Study provides evidence that WIP and WIRE contribute to breast cancer cell invasiveness through coordinated roles. WIP seems necessary for the assembly of invasive protrusions, whereas WIRE regulates their maturation, which leads to matrix degradation.
conclude that tyrosine phosphorylation of WIP is a crucial regulator of WASP stability and function as an actin-nucleation-promoting factor
WIP was shown to interact with various binding partners, including the signaling proteins Nck (show NCK1 Proteins), CrkL (show CRKL Proteins) and cortactin (show CTTN Proteins).
Data indicate the WASp-interacting protein (WIP)-Wiskott-Aldrich syndrome protein (WASp) interaction in the regulation of actin-dependent processes.
These findings reveal WIP as a previously unreported regulator of neuronal maturation and synaptic activity
These findings indicate that WIP deficiency should be suspected in patients with features of WAS in whom WAS sequence and mRNA levels are normal.
The results suggest that some of the mutations in the WH1 domain cause the Wiskott-Aldrich syndrome syndrome in humans by perturbing the WASP-WIP complex formation.
show that the N-WASP (show WASL Proteins) EVH1 domain specifically binds a 25 residue motif from the WASP Interacting Protein (WIP)
X-linked thrombocytopenia caused by a mutation in the WAS gene that disrupts interaction with the (WASP)-interacting protein (WIP).
These experiments identify WIP as a member of a signaling cascade comprised of Abl (show ABL1 Proteins) family kinases, mTORC1 and S6K (show RPS6KB1 Proteins), which regulates neuron development and specifically, neuritic branching and complexity.
WIP is a link between membrane lipid composition and actin cytoskeleton at dendritic spines.
WIPf1 deficiency results in defective B cell function.

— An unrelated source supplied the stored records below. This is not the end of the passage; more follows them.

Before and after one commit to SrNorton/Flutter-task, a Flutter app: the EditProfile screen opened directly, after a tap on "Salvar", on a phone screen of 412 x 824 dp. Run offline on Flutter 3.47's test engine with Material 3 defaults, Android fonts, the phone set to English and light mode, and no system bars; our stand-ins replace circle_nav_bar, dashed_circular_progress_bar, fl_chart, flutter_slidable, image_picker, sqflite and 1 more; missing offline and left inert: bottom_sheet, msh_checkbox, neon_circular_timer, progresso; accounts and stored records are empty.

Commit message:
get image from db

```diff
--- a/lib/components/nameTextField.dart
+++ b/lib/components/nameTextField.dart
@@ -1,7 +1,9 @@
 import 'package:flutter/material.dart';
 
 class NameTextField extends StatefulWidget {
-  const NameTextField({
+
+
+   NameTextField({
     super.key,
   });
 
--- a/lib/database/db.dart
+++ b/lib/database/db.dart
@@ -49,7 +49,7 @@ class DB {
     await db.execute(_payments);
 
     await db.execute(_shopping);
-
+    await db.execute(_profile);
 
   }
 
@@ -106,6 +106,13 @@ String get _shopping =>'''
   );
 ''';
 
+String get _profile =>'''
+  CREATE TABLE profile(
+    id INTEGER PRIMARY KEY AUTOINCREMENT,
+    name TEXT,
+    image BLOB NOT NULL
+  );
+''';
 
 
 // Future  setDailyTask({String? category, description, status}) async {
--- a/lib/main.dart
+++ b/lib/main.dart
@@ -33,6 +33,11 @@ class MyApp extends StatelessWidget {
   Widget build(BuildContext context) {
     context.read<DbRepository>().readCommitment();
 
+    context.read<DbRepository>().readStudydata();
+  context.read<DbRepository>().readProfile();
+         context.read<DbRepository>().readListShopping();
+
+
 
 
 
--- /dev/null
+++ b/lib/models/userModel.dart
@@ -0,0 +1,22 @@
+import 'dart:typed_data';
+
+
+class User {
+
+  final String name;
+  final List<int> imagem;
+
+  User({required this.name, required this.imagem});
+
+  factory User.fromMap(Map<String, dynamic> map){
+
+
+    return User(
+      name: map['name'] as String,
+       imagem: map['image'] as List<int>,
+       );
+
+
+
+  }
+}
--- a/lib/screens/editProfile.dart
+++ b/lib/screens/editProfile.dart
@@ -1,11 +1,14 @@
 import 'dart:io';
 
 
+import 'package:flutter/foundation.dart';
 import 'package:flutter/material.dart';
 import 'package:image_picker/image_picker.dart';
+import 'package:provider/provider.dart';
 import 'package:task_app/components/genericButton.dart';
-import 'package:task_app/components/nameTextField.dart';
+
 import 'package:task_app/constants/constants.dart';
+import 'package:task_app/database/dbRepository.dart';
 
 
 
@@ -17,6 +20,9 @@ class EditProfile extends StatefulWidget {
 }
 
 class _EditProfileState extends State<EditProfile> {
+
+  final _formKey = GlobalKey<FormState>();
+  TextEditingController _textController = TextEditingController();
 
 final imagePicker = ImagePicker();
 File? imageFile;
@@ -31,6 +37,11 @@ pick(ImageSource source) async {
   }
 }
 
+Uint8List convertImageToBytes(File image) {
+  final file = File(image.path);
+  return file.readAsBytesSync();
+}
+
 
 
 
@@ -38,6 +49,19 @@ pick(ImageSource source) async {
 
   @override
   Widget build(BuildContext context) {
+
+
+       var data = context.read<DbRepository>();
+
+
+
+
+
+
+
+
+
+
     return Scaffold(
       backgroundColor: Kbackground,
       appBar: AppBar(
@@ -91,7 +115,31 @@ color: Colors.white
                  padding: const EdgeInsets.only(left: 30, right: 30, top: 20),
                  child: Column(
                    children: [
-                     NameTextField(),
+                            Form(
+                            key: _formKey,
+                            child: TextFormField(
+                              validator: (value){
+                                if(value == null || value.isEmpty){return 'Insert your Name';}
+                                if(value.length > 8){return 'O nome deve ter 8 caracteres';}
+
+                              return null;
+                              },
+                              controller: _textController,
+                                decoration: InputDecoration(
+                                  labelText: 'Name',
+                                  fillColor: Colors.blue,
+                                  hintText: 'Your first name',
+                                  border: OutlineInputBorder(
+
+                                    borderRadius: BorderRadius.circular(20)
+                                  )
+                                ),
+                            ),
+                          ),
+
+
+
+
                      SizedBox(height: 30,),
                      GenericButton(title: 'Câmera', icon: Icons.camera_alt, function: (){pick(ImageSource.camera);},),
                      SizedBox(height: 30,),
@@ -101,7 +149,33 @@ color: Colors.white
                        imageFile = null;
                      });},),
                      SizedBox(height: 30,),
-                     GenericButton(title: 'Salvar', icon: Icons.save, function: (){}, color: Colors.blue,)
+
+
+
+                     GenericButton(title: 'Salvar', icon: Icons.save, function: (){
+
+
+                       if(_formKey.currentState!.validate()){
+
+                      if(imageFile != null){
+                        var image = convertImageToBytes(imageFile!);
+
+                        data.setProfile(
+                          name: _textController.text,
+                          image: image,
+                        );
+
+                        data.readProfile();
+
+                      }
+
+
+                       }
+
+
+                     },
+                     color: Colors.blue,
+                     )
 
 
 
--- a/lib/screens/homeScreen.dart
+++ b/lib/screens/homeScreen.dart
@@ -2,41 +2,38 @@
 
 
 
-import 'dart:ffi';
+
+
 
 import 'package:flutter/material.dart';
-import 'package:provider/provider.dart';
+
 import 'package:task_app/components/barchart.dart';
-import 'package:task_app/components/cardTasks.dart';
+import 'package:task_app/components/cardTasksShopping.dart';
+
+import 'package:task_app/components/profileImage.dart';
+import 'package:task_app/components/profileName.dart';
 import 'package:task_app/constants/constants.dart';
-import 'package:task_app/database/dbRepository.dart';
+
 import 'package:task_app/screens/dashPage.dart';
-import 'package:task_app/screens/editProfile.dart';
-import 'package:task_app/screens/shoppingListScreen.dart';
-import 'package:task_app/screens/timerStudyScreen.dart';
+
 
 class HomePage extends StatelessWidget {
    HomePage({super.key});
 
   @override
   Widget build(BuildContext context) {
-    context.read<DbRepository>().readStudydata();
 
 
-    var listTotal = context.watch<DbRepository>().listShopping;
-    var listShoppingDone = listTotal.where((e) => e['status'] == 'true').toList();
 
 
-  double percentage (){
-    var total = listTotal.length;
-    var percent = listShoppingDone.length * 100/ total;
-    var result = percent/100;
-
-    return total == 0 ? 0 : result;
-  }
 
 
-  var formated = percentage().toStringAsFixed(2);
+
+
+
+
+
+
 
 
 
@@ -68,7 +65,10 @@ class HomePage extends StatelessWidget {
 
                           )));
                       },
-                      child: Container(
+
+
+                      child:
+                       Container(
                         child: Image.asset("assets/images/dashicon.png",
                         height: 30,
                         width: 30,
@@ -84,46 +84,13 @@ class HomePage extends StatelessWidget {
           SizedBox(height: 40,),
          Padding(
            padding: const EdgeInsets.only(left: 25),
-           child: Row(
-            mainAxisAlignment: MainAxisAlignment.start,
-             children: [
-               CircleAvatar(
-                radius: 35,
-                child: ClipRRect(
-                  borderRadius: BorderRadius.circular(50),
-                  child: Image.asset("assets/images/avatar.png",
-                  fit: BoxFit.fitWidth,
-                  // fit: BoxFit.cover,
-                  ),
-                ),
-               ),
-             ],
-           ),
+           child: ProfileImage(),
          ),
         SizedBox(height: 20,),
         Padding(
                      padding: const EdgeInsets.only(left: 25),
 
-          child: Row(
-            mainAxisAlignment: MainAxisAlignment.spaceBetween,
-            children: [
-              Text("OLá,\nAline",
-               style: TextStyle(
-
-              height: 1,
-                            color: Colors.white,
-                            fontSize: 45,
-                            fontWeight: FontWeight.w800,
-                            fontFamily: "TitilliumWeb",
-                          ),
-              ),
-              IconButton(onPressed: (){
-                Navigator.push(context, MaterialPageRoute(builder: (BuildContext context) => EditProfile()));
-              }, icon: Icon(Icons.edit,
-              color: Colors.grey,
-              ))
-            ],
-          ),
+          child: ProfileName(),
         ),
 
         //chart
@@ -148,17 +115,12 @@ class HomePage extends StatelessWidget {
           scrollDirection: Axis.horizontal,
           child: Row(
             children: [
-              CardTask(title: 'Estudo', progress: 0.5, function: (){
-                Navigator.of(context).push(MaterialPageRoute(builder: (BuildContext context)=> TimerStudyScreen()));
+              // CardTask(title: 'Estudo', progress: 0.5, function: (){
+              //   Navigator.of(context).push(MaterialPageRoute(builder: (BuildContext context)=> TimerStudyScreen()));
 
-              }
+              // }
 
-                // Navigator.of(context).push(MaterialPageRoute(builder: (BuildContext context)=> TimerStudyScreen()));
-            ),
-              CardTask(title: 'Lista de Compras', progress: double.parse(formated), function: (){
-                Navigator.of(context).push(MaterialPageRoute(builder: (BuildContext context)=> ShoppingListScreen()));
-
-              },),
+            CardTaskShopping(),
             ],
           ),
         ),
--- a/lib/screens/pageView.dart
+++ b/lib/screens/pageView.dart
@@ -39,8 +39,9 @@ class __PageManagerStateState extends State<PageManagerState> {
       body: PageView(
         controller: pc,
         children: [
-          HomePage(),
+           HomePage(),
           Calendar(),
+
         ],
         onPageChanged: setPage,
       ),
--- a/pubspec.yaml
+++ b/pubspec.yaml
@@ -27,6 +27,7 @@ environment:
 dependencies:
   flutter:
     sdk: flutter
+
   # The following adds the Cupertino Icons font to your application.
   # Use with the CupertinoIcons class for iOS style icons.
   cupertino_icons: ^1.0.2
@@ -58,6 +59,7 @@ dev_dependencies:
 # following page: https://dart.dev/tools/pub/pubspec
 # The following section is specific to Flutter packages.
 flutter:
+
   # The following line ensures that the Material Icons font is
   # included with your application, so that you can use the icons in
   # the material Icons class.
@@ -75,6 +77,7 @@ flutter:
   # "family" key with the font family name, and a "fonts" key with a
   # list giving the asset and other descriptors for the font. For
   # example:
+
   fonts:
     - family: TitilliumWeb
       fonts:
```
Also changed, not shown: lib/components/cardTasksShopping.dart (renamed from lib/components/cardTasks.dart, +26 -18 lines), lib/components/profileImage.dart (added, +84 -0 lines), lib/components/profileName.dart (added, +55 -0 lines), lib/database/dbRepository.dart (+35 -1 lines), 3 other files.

By regulating the cortical actin cytoskeleton, WIPf1 influences the function of CD19 (show CD19 Proteins) as a general hub for PI3K signaling.
WIP binding to actin, independently of its binding to Wiskott-Aldrich syndrome protein, is critical for the integrity of the actin cytoskeleton in T cells and for their migration into tissues.

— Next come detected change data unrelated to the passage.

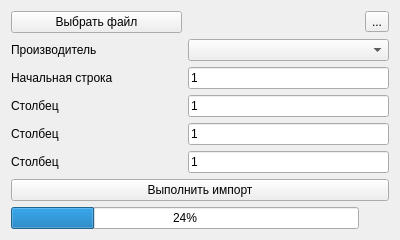
This is importdata.ui in drWebber/workbench as Qt 5 draws it before an edit. The edited form follows.
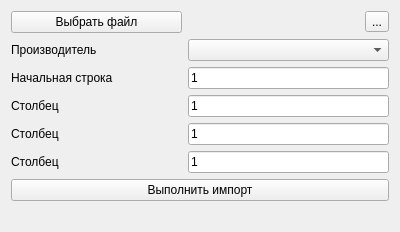
This is the edited form.

```diff
--- a/importdata.ui
+++ b/importdata.ui
@@ -113,15 +113,15 @@
        </property>
       </widget>
      </item>
-     <item row="9" column="0" colspan="2">
-      <widget class="QProgressBar" name="progressBar">
-       <property name="value">
-        <number>24</number>
-       </property>
-      </widget>
-     </item>
     </layout>
    </item>
+   <item row="1" column="0">
+    <widget class="QLabel" name="lbProgress">
+     <property name="text">
+      <string/>
+     </property>
+    </widget>
+   </item>
   </layout>
  </widget>
  <resources/>
```
Left out of the diff: 92 changed lines with no effect on the pictures.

Results show that WIP is a novel regulator of focal adhesion assembly and cell adhesion.
Data indicate the involvement of WIP (WASP Interacting Protein) in the control of migratory persistence in both mesenchymal (fibroblast) and amoeboid (B lymphocytes) motility.
Using mouse embryonic fibroblasts lacking Nck, WIP, or N-WASP, this study investigated whether an interaction of Nck with both WIP and N-WASP is required for their recruitment to vaccinia during Arp2/3-dependent actin assembly.
These data highlight similar pathogenic strategies shared by EPEC and vaccinia virus by demonstrating a requirement for both Nck and N-WASP, but not WIP or WIP family members in pathogen-induced actin assembly.
This study implicates WIP in enteropathogenic Escherichia coli-mediated actin polymerization and pedestal elongation.
These findings identify a novel role for mAbp1 in growth factor-induced dorsal ruffle formation through its interaction with WIP.
This gene encodes a protein that plays an important role in the organization of the actin cytoskeleton. The encoded protein binds to a region of Wiskott-Aldrich syndrome protein that is frequently mutated in Wiskott-Aldrich syndrome, an X-linked recessive disorder. Impairment of the interaction between these two proteins may contribute to the disease. Two transcript variants encoding the same protein have been identified for this gene.
WAS/WASL interacting protein family, member 1
, WAS/WASL-interacting protein family member 1
, Wiskott-Aldrich syndrome protein interacting protein
, WASP interacting protein
, WASP-interacting protein
, protein PRPL-2
, wiskott-Aldrich syndrome protein-interacting protein